The play takes on a more serious tone however, as it forces the audience to take a step back, and reconsider which character is actually insane.

Is Ellwood crazy to believe in the imaginary if that makes him content, or are the seemingly sane characters in the play those in need of a check up, as they have all lost their perspective on life?

“The play carries this whole idea of, you know, he’s found something that makes him happy, while everyone else is stressed out, and they’re hung up on all of these material things, and they’re really missing out on what life has to offer,” Phillipy said.

Despite the laughs within the play, “Harvey” promises to make the audience take a deeper look at their lives and reconsider what is truly important as Ellwood is portrayed as increasingly wise, rather than as a crazy man.

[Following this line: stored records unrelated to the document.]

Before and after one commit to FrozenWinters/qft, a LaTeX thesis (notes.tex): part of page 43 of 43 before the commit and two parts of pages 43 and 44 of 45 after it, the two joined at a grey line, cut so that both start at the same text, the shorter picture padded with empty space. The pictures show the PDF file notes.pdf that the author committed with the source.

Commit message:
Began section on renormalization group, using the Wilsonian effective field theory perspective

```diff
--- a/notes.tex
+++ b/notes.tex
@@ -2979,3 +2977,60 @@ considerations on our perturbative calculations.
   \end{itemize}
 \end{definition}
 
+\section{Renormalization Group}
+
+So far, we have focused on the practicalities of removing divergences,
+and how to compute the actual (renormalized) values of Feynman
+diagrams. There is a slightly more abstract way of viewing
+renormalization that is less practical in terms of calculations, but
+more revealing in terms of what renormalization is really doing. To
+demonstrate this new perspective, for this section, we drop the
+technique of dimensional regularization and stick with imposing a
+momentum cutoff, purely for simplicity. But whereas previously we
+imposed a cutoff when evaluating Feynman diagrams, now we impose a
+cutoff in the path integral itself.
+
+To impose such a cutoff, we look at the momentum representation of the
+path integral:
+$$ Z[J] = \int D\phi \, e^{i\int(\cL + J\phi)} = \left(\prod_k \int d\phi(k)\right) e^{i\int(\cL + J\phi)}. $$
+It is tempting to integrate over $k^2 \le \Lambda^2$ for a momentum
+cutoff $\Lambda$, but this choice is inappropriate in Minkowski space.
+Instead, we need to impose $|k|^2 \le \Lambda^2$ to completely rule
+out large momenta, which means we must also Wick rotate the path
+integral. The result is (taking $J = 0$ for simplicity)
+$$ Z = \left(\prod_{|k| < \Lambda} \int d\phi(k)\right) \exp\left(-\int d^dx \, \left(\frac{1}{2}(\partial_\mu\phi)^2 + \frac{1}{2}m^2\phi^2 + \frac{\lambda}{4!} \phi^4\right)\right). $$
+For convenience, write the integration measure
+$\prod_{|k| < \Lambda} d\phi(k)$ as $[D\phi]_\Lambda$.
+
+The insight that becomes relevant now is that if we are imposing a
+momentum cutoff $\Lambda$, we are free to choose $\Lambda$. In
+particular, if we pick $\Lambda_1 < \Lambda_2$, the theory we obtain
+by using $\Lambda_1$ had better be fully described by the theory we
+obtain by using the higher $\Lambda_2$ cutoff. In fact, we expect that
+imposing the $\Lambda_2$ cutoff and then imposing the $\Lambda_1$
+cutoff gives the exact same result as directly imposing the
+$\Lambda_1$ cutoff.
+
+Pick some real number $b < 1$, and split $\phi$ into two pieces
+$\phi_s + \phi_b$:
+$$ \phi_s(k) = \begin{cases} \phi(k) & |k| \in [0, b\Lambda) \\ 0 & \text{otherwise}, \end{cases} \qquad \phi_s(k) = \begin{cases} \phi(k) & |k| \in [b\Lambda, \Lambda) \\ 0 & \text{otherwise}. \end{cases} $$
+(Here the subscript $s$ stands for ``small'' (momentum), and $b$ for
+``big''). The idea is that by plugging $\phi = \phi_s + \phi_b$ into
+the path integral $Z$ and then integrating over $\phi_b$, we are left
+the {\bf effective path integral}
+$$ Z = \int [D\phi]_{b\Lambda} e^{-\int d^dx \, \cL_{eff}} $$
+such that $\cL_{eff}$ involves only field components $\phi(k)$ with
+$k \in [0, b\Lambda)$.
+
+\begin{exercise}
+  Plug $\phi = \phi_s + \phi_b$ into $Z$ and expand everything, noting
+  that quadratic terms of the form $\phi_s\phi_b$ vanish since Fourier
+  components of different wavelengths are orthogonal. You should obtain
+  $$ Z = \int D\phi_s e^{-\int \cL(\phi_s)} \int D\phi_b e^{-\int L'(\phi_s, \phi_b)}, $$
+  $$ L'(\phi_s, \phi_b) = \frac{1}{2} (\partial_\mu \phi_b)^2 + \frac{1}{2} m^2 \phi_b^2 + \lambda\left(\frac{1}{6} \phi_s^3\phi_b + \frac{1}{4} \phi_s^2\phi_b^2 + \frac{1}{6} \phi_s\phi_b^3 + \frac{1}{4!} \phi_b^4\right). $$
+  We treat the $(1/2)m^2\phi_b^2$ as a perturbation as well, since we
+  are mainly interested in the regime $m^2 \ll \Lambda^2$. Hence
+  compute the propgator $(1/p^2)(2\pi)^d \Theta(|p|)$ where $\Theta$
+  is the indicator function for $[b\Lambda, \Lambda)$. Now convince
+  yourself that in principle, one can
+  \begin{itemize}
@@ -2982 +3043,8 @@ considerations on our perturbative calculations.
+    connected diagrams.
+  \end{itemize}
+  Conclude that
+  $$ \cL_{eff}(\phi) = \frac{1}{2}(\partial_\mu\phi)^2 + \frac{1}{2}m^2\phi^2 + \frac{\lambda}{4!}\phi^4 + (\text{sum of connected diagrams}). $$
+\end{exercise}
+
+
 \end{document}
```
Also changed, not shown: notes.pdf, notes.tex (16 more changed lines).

The performances will be held in Johnson Theatre in the Fine Arts Center at 7:30 p.m. Friday and Saturday, and the final performance of the show will be at 2:30 p.m. Sunday.

All performances are free to students with­ a valid student ID. Members of the community are also invited to attend.

Story by Shannon MacAllister, Staff writer.